The county added that the area is a closed aquifer that largely doesn’t flow into the Great Salt Lake, aside from some springs that flow into the Bear River. The need to conserve water that flows into Great Salt Lake was at the heart of Cox’s proclamation in November.

Wilhelmsen said she appreciated the county’s desire for a new study, because that is one of her tasks to complete as part of the proclamation. She added that sometimes her office doesn’t get feedback on proposals, and she took the letter as a positive thing from the county.

“We absolutely have to work together,” she said, “and I actually was very encouraged by that letter, that they show a willingness in that letter to work together.”

Safsten said there is no ill will between the council and Wilhelmsen’s office, and the council plans on working with the Division of Water Rights to make a path of sustainable growth going forward. He added the council also plans to meet with other state leaders and members of the Legislature.

“The main point of the (council’s) letter is a request to update that 1999 study, to reevaluate the amount of groundwater that is under Cache County,” Safsten said. “Particularly the amount of groundwater in Cache County that isn’t having any sort of influence on the Great Salt Lake.”

Wilhelmsen said part of Cox’s proclamation is for her to evaluate whether or not those restrictions are effective, and if it should stay in place around the Great Salt Lake Basin. She is supposed to report her findings to the Legislature in November.

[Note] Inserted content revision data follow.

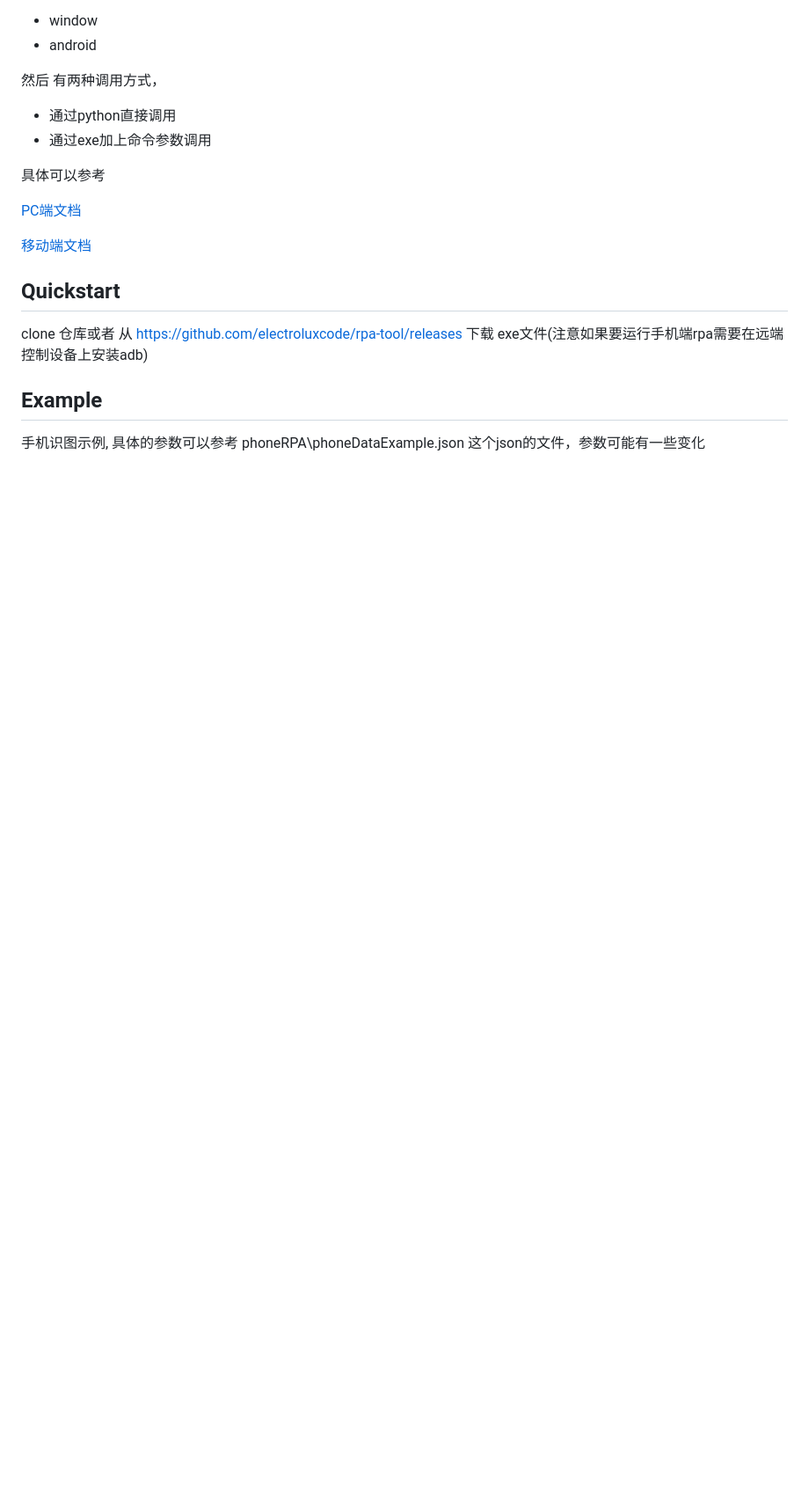
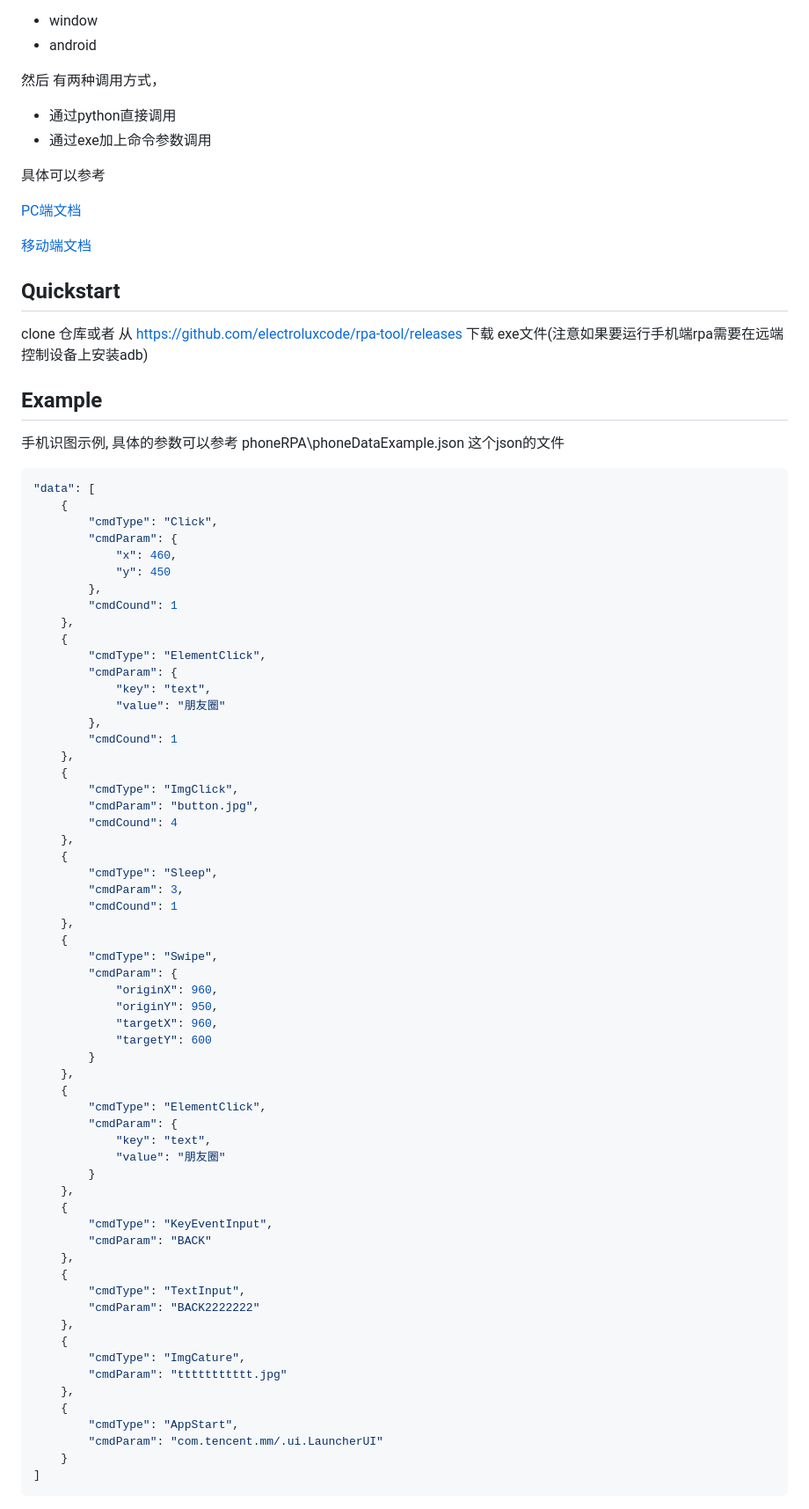
Before and after one commit to electroluxcode/rpa-tool, a Markdown page: README.md, the part around one of its changes. Shown at 88% size. Drawn GitHub-style; blank space fills up the shorter version.

````diff
--- a/README.md
+++ b/README.md
@@ -53,7 +53,71 @@ clone 仓库或者 从 https://github.com/electroluxcode/rpa-tool/releases 下
 
 
 
-手机识图示例, 具体的参数可以参考 phoneRPA\phoneDataExample.json  这个json的文件，参数可能有一些变化
+手机识图示例, 具体的参数可以参考 phoneRPA\phoneDataExample.json  这个json的文件
+```js
+"data": [
+    {
+        "cmdType": "Click",
+        "cmdParam": {
+            "x": 460,
+            "y": 450
+        },
+        "cmdCound": 1
+    },
+    {
+        "cmdType": "ElementClick",
+        "cmdParam": {
+            "key": "text",
+            "value": "朋友圈"
+        },
+        "cmdCound": 1
+    },
+    {
+        "cmdType": "ImgClick",
+        "cmdParam": "button.jpg",
+        "cmdCound": 4
+    },
+    {
+        "cmdType": "Sleep",
+        "cmdParam": 3,
+        "cmdCound": 1
+    },
+    {
+        "cmdType": "Swipe",
+        "cmdParam": {
+            "originX": 960,
+            "originY": 950,
+            "targetX": 960,
+            "targetY": 600
+        }
+    },
+    {
+        "cmdType": "ElementClick",
+        "cmdParam": {
+            "key": "text",
+            "value": "朋友圈"
+        }
+    },
+    {
+        "cmdType": "KeyEventInput",
+        "cmdParam": "BACK"
+    },
+    {
+        "cmdType": "TextInput",
+        "cmdParam": "BACK2222222"
+    },
+    {
+        "cmdType": "ImgCature",
+        "cmdParam": "ttttttttttt.jpg"
+    },
+    {
+        "cmdType": "AppStart",
+        "cmdParam": "com.tencent.mm/.ui.LauncherUI"
+    }
+]
+```
+
+
 
 <img src = "./img/mobile.gif">
 
````
Also changed, not shown: other parts of README.md (+63 -1 lines).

Much has changed in the over two decades since its last groundwater study, but Safsten said county leaders are eager to move forward.

“We fully concede that the conditions have certainly changed since 1999,” he said. “Let’s just see to what degree.”

Reporter Jacob Scholl covers northern Utah as part of a newly-created partnership between The Salt Lake Tribune and Utah Public Radio. Scholl writes for The Tribune and appears on-air for UPR.